Technically a gardener could devise a "self-watering" system that isn't sub-irrigated. Is a sprinkler or soaker hose considered a self-watering system? What about an electronically controlled ebb & flow set up? Technology has advanced to the point that electronic moisture sensors can send a signal to a computerized water timer which then activates your watering system as needed.
But SIPs are the ideal solution when dealing with containers. The water reservoir is placed directly below the soil container, merging it into a self-contained system. You water the reservoir (sub-irrigation) then the soil or a piece of fabric "wicks" up the water (self-watering) as needed. An air pocket separates the soil and water, allowing the roots to receive oxygen. It might seem complex, but trust me, this is easy gardening!
Sub-irrigated Planter Options:
If you're in the market for a self-watering, sub-irrigated container, you have 2 initial choices: 1. Buy a retail kit, that has been tested & proven to work. 2. Build your own DIY kit, to the size & specs that best suit your needs. To help you evaluate your options, take some time to examine this chart of SIPs:
|SUB-IRRIGATED (SELF-WATERING) PLANTERS|
|EarthBox||29L x 14W||3 gallons||15 gallons||7.5"|
|City Pickers||20L x 24W||2 gallons||11.2 gallons||6.75"|
|Garden Patch Grow Box||28L x 14W||4 gallons||9.5 gallons||7 - 8"|
|30 Gallon Growtainer||30.5L x 20W||3 gallons||25 gallons||11.5"|
Besides price, there are other factors when evaluating a self-watering system:
WHAT IS THE DEPTH OF THE GROWING MEDIA? This will have a large bearing on the types of vegetables you can grow. Don't expect to grow 8" carrots in a City Pickers that only gives you 6.75" of space.
WHAT IS THE SOIL SURFACE AREA OF YOUR SIP? A self-watering container with more surface area, might be a good choice for lettuce, spinach or strawberries.

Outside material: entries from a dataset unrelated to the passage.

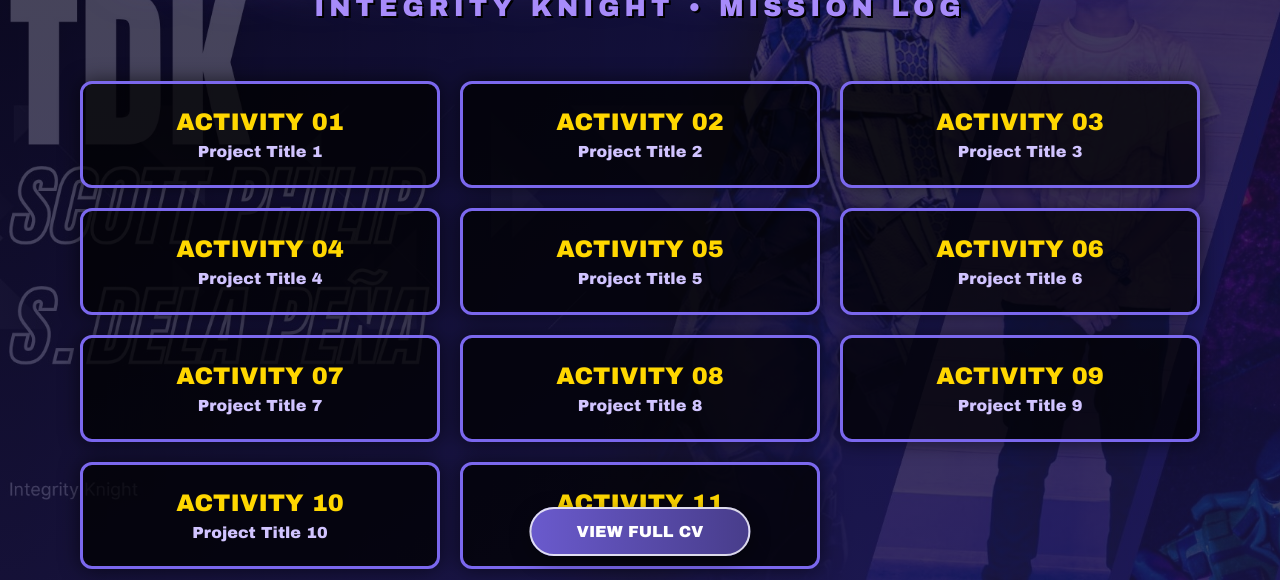
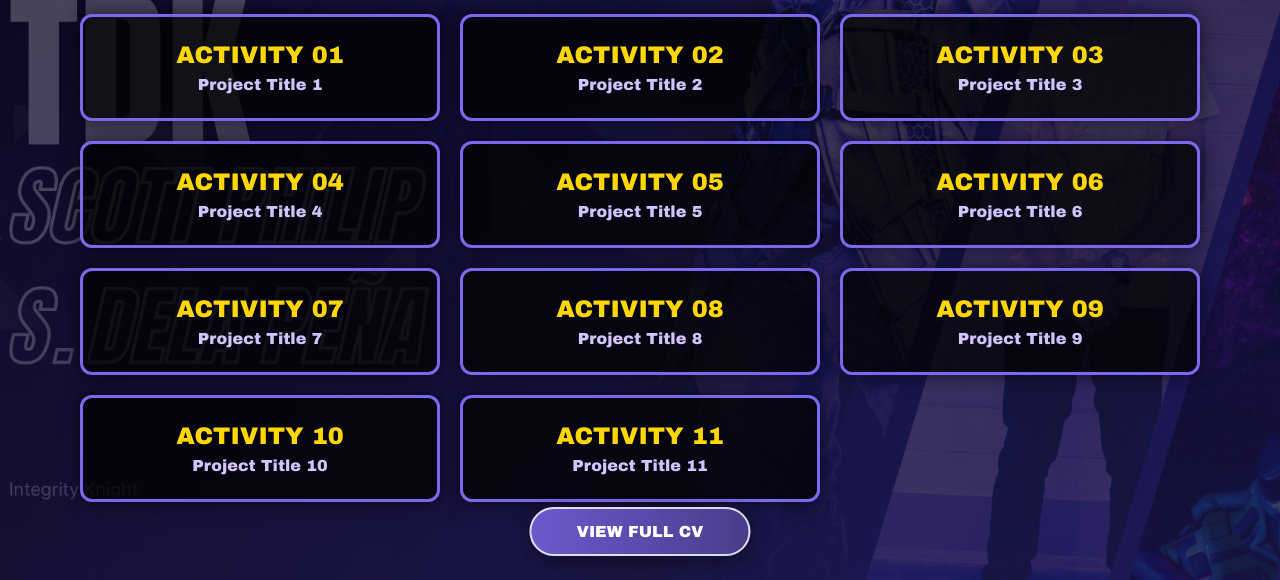
Before and after one commit to delateam53-ops/Scott-Profile, a plain HTML site: page portfolio.html in a window 1280 px wide. Shown: the part 220-800 px from the top of the page. Drawn offline with Linux system fonts and the light colour scheme.

Commit message:
Update portfolio.html

```diff
--- a/portfolio.html
+++ b/portfolio.html
@@ -20,7 +20,7 @@
     <div class="hero">
         <div class="portfolio-container">
             <h1 class="title">PROJECT ARCHIVE</h1>
-            <p class="subtitle">INTEGRITY KNIGHT • MISSION LOG</p>
+
 
             <div class="portfolio-grid">
                 <a href="activity1.html.html" class="project-card">
```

WHAT IS THE SOIL CAPACITY OR VOLUME? Larger plants like tomatoes will need more growing medium to reach full potential. Also, plants that are heavy feeders may deplete the nutrients too quickly.
Those questions are probably a lot more crucial than the question of water capacity. A 2 gallon reservoir versus a 4 gallon won't have any impact on the productiveness of your plants. Of course, it might permit you to take a longer vacation without worrying about things drying out. Understandably, a larger reservoir will appeal to those "plant it and forget it" types. However, a vigilant gardener will still want to be outside looking over his or her plants each and every day.

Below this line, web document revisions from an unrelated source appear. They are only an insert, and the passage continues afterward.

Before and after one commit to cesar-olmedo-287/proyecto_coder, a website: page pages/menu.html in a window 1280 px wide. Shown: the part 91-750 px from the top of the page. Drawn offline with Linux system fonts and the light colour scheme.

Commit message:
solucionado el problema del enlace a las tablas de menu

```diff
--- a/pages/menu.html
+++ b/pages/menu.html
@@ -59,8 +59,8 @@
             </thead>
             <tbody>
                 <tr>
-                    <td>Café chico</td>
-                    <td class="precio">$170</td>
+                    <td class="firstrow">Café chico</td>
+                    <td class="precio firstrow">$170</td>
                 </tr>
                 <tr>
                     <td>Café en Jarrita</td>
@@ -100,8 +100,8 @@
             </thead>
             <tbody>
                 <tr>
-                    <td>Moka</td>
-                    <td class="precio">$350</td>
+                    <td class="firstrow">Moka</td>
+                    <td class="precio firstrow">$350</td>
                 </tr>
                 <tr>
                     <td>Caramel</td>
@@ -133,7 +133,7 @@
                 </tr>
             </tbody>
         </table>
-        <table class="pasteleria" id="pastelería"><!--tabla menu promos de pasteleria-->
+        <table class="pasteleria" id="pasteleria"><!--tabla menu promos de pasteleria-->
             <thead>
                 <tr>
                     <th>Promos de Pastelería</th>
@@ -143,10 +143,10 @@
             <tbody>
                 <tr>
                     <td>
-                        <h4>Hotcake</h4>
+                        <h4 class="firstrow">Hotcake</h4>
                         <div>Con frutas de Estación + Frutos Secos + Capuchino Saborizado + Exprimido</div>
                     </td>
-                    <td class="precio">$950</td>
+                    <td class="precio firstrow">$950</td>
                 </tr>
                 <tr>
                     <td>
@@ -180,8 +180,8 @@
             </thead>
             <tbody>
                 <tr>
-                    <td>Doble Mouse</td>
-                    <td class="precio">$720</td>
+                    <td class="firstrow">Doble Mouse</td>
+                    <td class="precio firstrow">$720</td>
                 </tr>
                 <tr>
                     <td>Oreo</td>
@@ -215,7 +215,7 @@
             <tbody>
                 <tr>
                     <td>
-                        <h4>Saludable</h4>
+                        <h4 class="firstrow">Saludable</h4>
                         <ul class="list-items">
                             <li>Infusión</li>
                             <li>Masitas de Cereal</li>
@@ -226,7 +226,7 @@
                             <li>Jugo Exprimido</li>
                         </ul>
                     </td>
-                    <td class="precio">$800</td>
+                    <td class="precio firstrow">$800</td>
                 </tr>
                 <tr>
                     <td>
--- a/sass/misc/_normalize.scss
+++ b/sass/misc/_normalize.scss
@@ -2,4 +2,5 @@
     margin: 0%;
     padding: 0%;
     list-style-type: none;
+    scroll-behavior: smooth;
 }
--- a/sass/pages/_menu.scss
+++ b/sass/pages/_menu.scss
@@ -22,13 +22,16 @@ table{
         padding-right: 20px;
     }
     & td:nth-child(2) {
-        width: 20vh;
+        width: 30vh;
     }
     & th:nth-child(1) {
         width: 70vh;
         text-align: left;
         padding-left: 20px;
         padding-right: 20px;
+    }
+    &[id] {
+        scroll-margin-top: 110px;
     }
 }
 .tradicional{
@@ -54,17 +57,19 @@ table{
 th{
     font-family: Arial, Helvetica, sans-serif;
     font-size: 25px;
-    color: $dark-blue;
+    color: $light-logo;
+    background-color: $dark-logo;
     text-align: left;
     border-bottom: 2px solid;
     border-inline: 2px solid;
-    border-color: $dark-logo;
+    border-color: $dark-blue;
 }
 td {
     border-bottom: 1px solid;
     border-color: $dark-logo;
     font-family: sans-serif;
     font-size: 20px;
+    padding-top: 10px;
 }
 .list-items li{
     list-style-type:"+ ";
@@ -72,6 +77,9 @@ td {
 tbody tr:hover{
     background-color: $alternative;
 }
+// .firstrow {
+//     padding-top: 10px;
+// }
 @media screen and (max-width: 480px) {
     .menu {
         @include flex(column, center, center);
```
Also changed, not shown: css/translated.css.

Choosing Your Potting Mix:
Your potting mix formulation is absolutely critical if you hope to find success with your sub-irrigated planter. The above chart shows an example of a potting mix that should do well for SIPs. This merely shows the type of components and a basic ratio for mixing them. There are many possibilities. The key is to select base components that are intended for container use as a potting mix. You can start with a retail potting mix and enhance it as desired. Or simply mix your own from scratch.
At one point, EarthBOX had compiled a list of approved mixes. Their recommendation was "a peat-based (70%-80%) growing media that contains perlite or vermiculite. It should be light and fluffy when dry, and spongy when wet. It should NOT contain any rock, clay, or sand. You should also avoid using topsoil or compost."
The basic idea here is that you're constructing a mix that will effectively wick moisture to a vertical height of at least 14" (peat moss or coir). However, that same mix must be porous so as to provide proper aeration to plant roots (perlite). Also you should have enough drainage for excess rain water to escape down into the water reservoir.
Are you wondering how to fertilize such systems? Should you use compost? Read my multi-page article explaining the ins and outs of fertilizing SIP planters.